Monday, June 08, 2015
Jim Kimbrough should already be on the Board of Education
Despite that, there is one area of the law in which I was consulted by reporters from many Missouri newspapers and television stations for years after I left the newspaper business in 1999. As someone who covered thousands of meetings during my 22 years as a reporter, I made it my business to learn the ins and outs of what could or could not be discussed in closed sessions.
School boards and city councils like to keep as many things as possible behind closed doors. Though some things are generally accepted as belonging in closed session- items about identifiable students, real estate dealings where the price could be affected, and legal matters for instance, there is absolutely nothing that has to be done in closed session.
The Sunshine Law says specifically that the bodies "may" discuss certain items in closed session. At no place does it say that closed meetings are required.
Quite some time ago, the C. J. Huff Administration began violating the law by dealing with retirements and resignations of teachers in closed session. Nothing in the law allows for that. The personnel exemptions are for "hiring, firing, promoting, or disciplining." Accepting a resignation or acknowledging a retirement does not fall into that category, though it had been keeping people from getting a clear idea of how many teachers were leaving the district.
As I finished reading the Joplin Globe article and checking out the television coverage of today's aborted attempt to have former member Jim Kimbrough returned to the R-8 Board of Education, it did not take long for me to come to a conclusion- Jim Kimbrough should already be on the board. When Board President Jeff Koch, Debbie Fort, and Jennifer Martucci voted for Kimbrough May 26, with Lynda Banwart and Mike Landis voting against, that should have been enough to return him to the board.
The swearing in was halted by Norman Rouse, who apparently was contacted by concerned employees, despite the fact that Rouse's job description is board attorney, not conerned employees attorney.
As you recall, when Kimbrough, Marsi Archer, Sharrock Dermott, Anne Sharp, Dave Guilford, and the rest of the applicants were interviewed by the board, it was done in open session and the same has been true for every vote.
That is because there is no allowance in the Sunshine Law to close the meeting for such a purpose. The new board member is not an employee, therefore you are not hiring him. It is an appointment to serve until the next election.

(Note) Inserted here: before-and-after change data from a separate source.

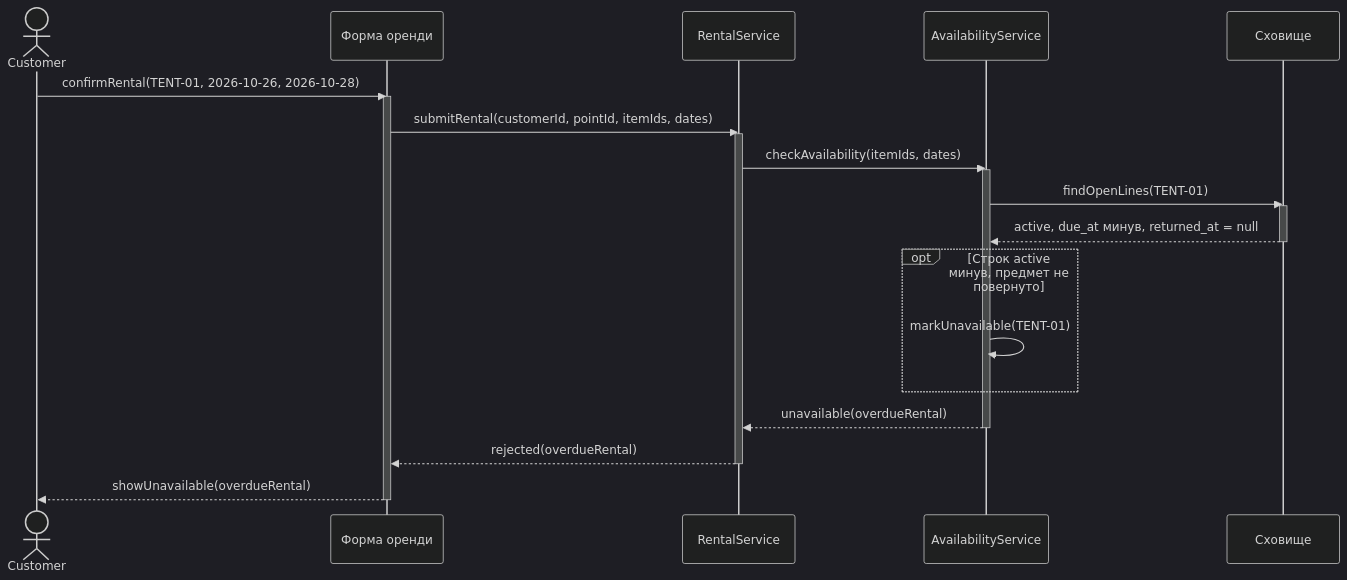
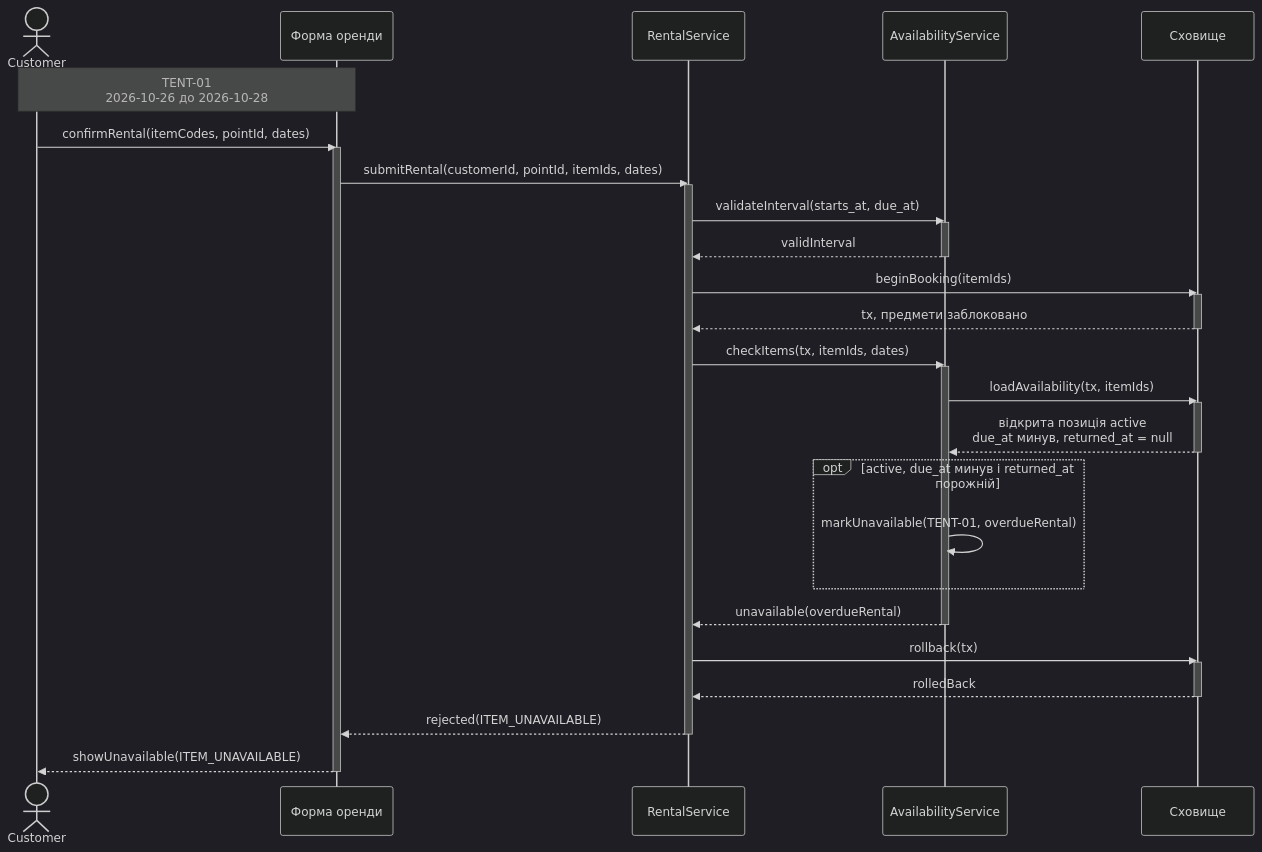
Before and after one commit to kirgafan/KPI_labs: the second of 6 diagrams in Labs/lab-3/model.md, drawn with Mermaid (dark theme). The commit also changed other lines of this file, not shown here.

Commit message:
refactor(lab-3): regenerate sequences from audit feedback

````diff
--- a/Labs/lab-3/model.md
+++ b/Labs/lab-3/model.md
@@ -41,27 +65,40 @@
 ```mermaid
 sequenceDiagram
     actor C as Customer
     participant U as Форма оренди
     participant R as RentalService
     participant A as AvailabilityService
     participant S as Сховище
-    C->>U: confirmRental(TENT-01, 2026-10-26, 2026-10-28)
+    Note over C,U: TENT-01<br/>2026-10-26 до 2026-10-28
+    C->>U: confirmRental(itemCodes, pointId, dates)
     activate U
     U->>R: submitRental(customerId, pointId, itemIds, dates)
     activate R
-    R->>A: checkAvailability(itemIds, dates)
+    R->>A: validateInterval(starts_at, due_at)
     activate A
-    A->>S: findOpenLines(TENT-01)
+    A-->>R: validInterval
+    deactivate A
+    R->>S: beginBooking(itemIds)
     activate S
-    S-->>A: active, due_at минув, returned_at = null
+    S-->>R: tx, предмети заблоковано
     deactivate S
-    opt Строк active минув, предмет не повернуто
-        A->>A: markUnavailable(TENT-01)
+    R->>A: checkItems(tx, itemIds, dates)
+    activate A
+    A->>S: loadAvailability(tx, itemIds)
+    activate S
+    S-->>A: відкрита позиція active<br/>due_at минув, returned_at = null
+    deactivate S
+    opt active, due_at минув і returned_at порожній
+        A->>A: markUnavailable(TENT-01, overdueRental)
     end
     A-->>R: unavailable(overdueRental)
     deactivate A
-    R-->>U: rejected(overdueRental)
+    R->>S: rollback(tx)
+    activate S
+    S-->>R: rolledBack
+    deactivate S
+    R-->>U: rejected(ITEM_UNAVAILABLE)
     deactivate R
-    U-->>C: showUnavailable(overdueRental)
+    U-->>C: showUnavailable(ITEM_UNAVAILABLE)
     deactivate U
 ```
````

No matter what Rouse or the predictably overly cautious Missouri School Boards Association says if this is not hiring, and it is not, it comes nowhere near fitting any of the other criteria that would require four votes, therefore the majority of the quorum, three votes, should have been sufficient to put Jim Kimbrough on the board of education and stop this power play by Lynda Banwart and Mike Landis to take the decision making out of the hands of the people who were elected to the board to bring about change and put it in the hands of a County Commission, made up of two people who live outside the district and one who is highly compromised in this situation because of his past dealings with Lynda Banwart, dealings that have still not been mentioned in the Globe.
From the way the Globe article reads, it appears that the people in the C. J. Huff Administration may have undermined this effort to have Kimbrough sworn in as another desperate attempt to hold on to the status quo (and quite possibly their jobs).